I set out to find an answer to the seemingly simple question, “What’s a pseudopenis, and why do they develop?” I ended up down a k-hole of endocrinology, evolutionary biology and sociobiology. I read at least 60 scientific articles about hyenas, lemurs, vivverids, and more. But still, I’m no closer to knowing the answer than I was when I started.
I’ll admit to being pretty disappointed with the lack of conclusive evidence on the evolution and purpose of such a fascinating edge case of female genital morphology. But animals are endlessly fascinating; it’s not always possible to shoehorn evolutionary idiosyncracies into a neat, tidy narrative. Frequently, any attempt to do so is a disappointing oversimplification. We may not be able to explain the female hyena’s pseudopenis, but we can marvel at it—all seven inches.
Illustration by Bobby Finger, source image via National Geographic/screengrab
1. Frank LG, Weldele ME, Glickman SE. 1995. Masculinization costs in hyaenas. Nature 377: 584-585.
2. If you’d like to nerd out over population genetics, check out: Watts HE, Scribner KT, Garcia HA, Holekamp KE. 2011. Genetic diversity and structure in two spotted hyena populations reflects social organization and male dispersal.
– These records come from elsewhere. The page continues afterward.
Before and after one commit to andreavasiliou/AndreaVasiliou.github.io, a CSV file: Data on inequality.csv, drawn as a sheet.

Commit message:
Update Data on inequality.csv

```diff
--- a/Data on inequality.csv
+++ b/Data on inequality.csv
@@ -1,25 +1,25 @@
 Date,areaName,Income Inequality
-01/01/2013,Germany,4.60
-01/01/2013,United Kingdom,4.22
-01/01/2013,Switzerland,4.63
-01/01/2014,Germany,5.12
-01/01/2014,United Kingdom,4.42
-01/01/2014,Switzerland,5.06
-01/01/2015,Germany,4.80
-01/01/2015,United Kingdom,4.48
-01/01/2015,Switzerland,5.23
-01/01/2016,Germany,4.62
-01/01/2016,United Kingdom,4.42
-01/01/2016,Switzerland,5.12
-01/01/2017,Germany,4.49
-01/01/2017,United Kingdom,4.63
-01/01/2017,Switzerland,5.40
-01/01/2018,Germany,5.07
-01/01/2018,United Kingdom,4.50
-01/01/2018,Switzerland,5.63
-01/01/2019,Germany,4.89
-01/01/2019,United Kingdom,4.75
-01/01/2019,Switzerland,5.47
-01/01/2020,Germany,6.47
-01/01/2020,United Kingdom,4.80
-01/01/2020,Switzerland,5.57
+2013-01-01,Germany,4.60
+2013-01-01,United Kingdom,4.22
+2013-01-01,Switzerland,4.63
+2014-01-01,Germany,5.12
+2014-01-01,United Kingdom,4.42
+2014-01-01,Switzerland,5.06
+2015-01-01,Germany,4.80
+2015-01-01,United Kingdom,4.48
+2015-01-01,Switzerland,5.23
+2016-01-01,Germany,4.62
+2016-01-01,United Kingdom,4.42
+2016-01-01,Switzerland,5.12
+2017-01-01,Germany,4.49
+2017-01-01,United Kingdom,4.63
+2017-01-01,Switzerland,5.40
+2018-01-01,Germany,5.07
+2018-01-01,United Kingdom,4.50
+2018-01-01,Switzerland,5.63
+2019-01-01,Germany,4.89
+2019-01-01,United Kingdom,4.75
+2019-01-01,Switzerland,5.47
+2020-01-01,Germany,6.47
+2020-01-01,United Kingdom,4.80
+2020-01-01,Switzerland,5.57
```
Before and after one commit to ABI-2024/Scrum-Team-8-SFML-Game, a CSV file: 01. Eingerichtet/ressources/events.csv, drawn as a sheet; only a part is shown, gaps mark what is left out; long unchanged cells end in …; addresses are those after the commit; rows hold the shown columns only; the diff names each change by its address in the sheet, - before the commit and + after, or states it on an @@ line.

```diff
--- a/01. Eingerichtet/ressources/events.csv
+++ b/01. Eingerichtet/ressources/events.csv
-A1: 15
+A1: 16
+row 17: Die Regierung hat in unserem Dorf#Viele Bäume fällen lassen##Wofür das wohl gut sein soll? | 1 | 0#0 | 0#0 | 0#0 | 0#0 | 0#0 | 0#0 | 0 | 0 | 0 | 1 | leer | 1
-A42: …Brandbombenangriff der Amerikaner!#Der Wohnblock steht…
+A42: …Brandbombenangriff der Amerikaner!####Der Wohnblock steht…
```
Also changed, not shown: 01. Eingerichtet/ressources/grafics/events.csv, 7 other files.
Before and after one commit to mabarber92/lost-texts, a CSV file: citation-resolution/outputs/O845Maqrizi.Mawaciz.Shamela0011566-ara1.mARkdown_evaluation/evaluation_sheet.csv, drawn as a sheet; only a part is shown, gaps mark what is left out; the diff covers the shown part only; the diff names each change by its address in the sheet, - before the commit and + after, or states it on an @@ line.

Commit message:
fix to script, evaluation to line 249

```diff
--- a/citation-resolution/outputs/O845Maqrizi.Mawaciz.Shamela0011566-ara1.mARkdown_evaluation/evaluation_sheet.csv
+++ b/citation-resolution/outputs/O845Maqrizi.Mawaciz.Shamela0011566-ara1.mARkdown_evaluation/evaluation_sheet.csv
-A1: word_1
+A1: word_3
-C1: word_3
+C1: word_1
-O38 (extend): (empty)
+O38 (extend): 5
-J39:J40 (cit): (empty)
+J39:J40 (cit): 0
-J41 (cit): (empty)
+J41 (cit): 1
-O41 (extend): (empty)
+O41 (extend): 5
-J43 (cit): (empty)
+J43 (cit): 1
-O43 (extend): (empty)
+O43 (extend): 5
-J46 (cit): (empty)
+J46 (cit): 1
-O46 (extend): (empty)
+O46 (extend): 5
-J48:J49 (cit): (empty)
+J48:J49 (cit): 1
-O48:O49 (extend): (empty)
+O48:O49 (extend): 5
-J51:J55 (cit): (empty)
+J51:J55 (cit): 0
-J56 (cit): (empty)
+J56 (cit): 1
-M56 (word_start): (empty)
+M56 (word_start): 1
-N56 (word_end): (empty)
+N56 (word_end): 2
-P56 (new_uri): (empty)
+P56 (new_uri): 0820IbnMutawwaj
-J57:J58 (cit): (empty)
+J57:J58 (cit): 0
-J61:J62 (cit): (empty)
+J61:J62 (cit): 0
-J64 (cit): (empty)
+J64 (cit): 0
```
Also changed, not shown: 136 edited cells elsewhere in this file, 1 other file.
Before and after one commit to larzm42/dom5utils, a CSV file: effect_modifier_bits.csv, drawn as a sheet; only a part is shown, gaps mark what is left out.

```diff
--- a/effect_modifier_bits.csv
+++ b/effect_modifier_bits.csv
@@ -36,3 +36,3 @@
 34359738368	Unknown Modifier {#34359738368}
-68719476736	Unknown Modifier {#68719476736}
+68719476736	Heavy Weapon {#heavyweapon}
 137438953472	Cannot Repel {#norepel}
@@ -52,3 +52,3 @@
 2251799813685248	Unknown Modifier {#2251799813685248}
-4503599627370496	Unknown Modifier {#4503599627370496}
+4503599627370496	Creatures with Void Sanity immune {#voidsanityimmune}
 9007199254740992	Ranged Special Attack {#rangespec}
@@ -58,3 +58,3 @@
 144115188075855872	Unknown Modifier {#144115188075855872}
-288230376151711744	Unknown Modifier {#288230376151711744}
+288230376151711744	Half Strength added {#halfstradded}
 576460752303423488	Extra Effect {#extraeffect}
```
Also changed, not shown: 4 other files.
Journal of Zoology 285: 281-291.
3. For more, see Holekamp KE, Sakai ST, Lundrigan BL. 2007. The spotted hyena (Crocuta crocuta) as a model system for study of the evolution of intelligence. Journal of Mammalogy 88(3):545-554.
4. East ML, Hofer H, Wickler W. 1993. The erect ‘penis’ is a flag of submission in a female-dominated society: greetings in Serengeti spotted hyenas. Behavioral Ecology and Sociobiology 33:355-370.
5. Dloniak SM, French JA, Holekamp KE. 2006. Rank-related maternal effects of androgens on behaviour in wild spotted hyaenas. Nature 440:1190-1193.
6. According to research performed on a population of hyenas at UC Berkeley, suppressing gestational androgen levels did not impact pseudopenis development.